Morgan Mansfield and Dakota Nesselbush
SPRINGVILLE — Among all of the artistic talent that is present in the Springville school district, two students have recently been noted for their artwork.
Dakota Nesselbush, a senior at Springville-Griffith-Institute High School, has been pursuing art since she was a toddler.
“When my sister used to leave for preschool, my mom would always put on jazz music and sit me down with play dough and coloring books,” she recalled. “I enjoyed that more than anything else.”
Some of her current work is on display at the University at Buffalo’s Department of Visual Studies, as part of its Western New York Regional High School Art exhibition.

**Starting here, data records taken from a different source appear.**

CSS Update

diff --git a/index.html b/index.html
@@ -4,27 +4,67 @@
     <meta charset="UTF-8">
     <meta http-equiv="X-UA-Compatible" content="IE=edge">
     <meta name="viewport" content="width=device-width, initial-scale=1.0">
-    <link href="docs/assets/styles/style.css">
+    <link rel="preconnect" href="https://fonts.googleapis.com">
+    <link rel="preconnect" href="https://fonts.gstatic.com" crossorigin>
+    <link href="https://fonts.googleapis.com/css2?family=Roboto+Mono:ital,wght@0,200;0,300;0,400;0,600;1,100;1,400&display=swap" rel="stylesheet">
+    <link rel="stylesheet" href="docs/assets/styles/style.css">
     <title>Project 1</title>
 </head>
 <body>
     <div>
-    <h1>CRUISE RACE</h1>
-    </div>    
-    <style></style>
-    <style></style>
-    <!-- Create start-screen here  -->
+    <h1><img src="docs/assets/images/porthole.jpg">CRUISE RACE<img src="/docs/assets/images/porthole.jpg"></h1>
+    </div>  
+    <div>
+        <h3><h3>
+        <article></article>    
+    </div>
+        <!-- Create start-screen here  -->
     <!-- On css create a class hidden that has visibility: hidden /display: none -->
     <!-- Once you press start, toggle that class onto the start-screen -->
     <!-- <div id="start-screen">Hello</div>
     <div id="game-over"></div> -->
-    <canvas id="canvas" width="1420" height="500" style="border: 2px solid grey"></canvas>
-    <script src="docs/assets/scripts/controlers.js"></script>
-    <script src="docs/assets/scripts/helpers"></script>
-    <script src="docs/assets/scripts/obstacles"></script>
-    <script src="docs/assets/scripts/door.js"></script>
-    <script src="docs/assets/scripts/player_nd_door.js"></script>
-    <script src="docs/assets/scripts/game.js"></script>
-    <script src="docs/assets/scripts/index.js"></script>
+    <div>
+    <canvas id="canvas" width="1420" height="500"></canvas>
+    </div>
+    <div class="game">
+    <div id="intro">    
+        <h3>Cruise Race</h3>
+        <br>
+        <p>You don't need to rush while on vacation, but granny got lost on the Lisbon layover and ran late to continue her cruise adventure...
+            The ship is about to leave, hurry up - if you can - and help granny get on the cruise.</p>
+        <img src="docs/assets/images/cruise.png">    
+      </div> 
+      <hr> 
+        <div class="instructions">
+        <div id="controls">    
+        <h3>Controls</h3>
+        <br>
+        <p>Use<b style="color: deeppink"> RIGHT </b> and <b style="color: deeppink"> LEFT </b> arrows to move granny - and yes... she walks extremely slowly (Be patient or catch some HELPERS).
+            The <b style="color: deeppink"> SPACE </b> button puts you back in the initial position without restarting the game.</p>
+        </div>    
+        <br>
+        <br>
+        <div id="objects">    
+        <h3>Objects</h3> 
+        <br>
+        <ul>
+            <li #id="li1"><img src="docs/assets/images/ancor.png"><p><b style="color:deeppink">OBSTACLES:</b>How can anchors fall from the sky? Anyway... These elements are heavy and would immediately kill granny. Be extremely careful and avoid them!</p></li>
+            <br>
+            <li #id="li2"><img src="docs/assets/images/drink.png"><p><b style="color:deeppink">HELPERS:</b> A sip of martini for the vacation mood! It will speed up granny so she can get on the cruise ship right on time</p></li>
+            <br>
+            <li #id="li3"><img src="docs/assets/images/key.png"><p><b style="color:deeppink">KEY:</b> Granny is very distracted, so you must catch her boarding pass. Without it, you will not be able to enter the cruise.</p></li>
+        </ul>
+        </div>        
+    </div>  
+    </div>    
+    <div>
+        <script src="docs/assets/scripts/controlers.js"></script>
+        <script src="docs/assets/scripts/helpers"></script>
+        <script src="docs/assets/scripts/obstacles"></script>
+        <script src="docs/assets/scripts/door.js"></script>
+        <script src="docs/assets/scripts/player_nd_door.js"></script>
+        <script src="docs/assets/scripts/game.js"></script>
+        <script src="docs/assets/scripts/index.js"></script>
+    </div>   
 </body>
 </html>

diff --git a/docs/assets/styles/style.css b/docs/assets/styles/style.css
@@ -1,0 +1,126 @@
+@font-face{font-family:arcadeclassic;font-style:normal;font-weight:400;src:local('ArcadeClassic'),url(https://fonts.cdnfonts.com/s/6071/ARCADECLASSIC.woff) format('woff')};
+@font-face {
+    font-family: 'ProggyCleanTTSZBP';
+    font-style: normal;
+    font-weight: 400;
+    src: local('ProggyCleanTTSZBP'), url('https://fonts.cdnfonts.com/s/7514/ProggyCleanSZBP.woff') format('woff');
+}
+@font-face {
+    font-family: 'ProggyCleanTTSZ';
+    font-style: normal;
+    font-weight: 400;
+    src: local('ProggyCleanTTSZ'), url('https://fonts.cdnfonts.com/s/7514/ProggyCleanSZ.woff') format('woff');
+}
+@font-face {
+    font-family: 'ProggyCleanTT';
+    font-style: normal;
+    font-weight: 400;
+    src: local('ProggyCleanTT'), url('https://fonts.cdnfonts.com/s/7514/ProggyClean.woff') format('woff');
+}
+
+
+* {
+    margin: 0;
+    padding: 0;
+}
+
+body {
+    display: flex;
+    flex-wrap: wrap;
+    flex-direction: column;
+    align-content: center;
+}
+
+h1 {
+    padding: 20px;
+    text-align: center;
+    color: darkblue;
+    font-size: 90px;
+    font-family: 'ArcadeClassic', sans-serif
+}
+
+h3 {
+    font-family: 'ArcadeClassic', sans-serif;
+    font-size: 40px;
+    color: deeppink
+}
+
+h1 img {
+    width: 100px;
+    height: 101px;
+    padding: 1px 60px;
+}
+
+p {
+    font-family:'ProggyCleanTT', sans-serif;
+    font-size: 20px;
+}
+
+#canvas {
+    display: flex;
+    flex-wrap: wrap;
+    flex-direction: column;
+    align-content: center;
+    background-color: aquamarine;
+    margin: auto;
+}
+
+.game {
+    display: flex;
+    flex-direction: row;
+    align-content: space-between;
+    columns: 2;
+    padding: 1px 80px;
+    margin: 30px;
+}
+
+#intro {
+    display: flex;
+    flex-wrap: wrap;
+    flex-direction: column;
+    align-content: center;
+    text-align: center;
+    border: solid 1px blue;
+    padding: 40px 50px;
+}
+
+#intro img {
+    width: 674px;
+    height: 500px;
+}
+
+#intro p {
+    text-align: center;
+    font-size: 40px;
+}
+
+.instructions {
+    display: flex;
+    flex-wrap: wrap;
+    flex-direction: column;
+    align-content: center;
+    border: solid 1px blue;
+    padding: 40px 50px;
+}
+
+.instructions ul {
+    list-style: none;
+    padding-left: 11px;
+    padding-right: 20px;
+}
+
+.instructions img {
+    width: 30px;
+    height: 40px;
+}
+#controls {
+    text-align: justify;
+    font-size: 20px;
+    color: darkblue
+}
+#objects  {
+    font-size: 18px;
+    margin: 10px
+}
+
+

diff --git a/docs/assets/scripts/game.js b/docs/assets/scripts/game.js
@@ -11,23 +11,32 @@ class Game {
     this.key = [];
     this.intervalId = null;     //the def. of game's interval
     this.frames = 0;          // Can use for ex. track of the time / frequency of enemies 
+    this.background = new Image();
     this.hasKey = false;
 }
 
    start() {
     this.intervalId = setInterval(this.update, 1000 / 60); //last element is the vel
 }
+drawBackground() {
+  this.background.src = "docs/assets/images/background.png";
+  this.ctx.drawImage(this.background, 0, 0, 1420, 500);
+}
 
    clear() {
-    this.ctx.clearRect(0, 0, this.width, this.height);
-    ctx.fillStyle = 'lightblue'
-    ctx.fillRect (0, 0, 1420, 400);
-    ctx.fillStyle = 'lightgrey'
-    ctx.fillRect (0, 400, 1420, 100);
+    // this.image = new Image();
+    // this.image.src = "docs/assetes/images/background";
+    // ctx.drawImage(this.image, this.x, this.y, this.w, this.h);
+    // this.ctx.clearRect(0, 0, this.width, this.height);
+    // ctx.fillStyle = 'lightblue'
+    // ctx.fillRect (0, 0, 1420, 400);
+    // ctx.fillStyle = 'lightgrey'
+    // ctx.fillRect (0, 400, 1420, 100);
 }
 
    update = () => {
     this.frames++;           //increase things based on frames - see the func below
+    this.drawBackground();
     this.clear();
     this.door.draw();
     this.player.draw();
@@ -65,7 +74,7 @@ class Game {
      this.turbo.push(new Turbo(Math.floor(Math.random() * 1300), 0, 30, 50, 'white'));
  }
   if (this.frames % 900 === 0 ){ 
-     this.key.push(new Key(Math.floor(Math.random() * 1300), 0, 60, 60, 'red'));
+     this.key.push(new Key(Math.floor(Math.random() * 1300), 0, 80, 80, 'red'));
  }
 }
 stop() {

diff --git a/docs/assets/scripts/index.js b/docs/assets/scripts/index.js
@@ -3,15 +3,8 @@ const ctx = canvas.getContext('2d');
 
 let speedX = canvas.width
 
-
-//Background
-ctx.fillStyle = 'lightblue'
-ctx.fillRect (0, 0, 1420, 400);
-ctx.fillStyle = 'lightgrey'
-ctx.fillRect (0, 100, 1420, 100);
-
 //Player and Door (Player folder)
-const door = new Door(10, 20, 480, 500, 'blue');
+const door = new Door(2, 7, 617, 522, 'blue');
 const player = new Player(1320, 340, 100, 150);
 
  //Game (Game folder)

Prizes will be awarded to the top four works, as selected by Juror Reinhard Reitzenstein.
Reitzenstein is an associate professor of art and Director of Undergraduate Studies at UB. The piece that Nesselbush has on display is a painting titled “Revolution.”
“I wanted my piece to represent the universal movement of such an idea. The name ‘Revolution’ was inspired by its Latin origins, as well. Revolvere, which means to ‘roll-back,’ demonstrates returning to a lifestyle where we could exist with limited damage to the world we live in, yet still have modern entities, day to day,” she explained.
Her inspiration for this piece comes from a quote, “There can’t be any large-scale revolution until there’s a personal revolution, on an individual level. It’s got to happen inside first,” by Jim Morrison.
“Personally, my revolution is to inhabit nature without inflicting harm,” said Nesselbush. “My goal is to keep a green movement spreading in design.”
Nesselbush was recently accepted to the Savannah College of Art and Design with a scholarship. “I plan on going for interior design, where I hopefully will be able to apply my hopes for expanding green design and sustainability,” she said.
Nesselbush had artwork in the UB as a sophomore, as well. She won the Hyatt All Things Creative Award, for creativity in her piece.
Morgan Mansfield is a junior at S-GI and has submitted artwork to the Scholastic Art & Writing Awards. These awards are hosted by The Alliance for Young Artists & Writers, a nonprofit organization that identifies teenagers with “exceptional artistic and literary talent” and brings their work to a national audience.
The awards date back to 1923 and a roster of past winners that includes Andy Warhol, Sylvia Plath, Truman Capote, Richard Avedon, Robert Redford and Joyce Carol Oates.
“I think, over the years, I’ve been inspired by other artists and I’ve often gotten ideas for my own artwork by admiring theirs. Sometimes, a certain composition or theme or even just a color will interest me and I’ll think of a way I can expand on it through sculpture, jewelry, photography, drawing or painting,” Mansfield explained. “I’ve always loved art, but I really started taking it seriously freshman year when I took a studio in art class with Mrs. [Angela] Ginnitti. She inspired me to take it further and I ended up attending [New York State Summer School of the Arts], an art summer program at [The State University of New York at] Fredonia, that year.”
Mansfield submitted two entries to the competition.
“One was an acrylic painting that I based on a picture I took on last year’s school trip to Europe. We were walking to dinner in Nice, France, and the blue lights strung across the street from the tops of the buildings combined with the wet, reflective pavement made for a beautiful scene,” she said.
“The other painting was really just an experiment with watercolor and depicting faces and emotion, something different from my usual work.
“I’ve tried many different mediums, ranging from acrylic and watercolor to colored pencil, pastels and charcoal, but lately I’ve been focused on acrylic paintings,” the artist said.
“However, in my Scholastic Art submission, I was attempting to incorporate abstract elements into a more realistic portrait, by combining watercolors, ink and pencil.”
Mansfield is currently looking for colleges that offer both fine arts and art-related majors, such as graphic design or architecture.
“I will definitely have art involved in my career, but I’m still deciding on what specific field I want to work in,” she said.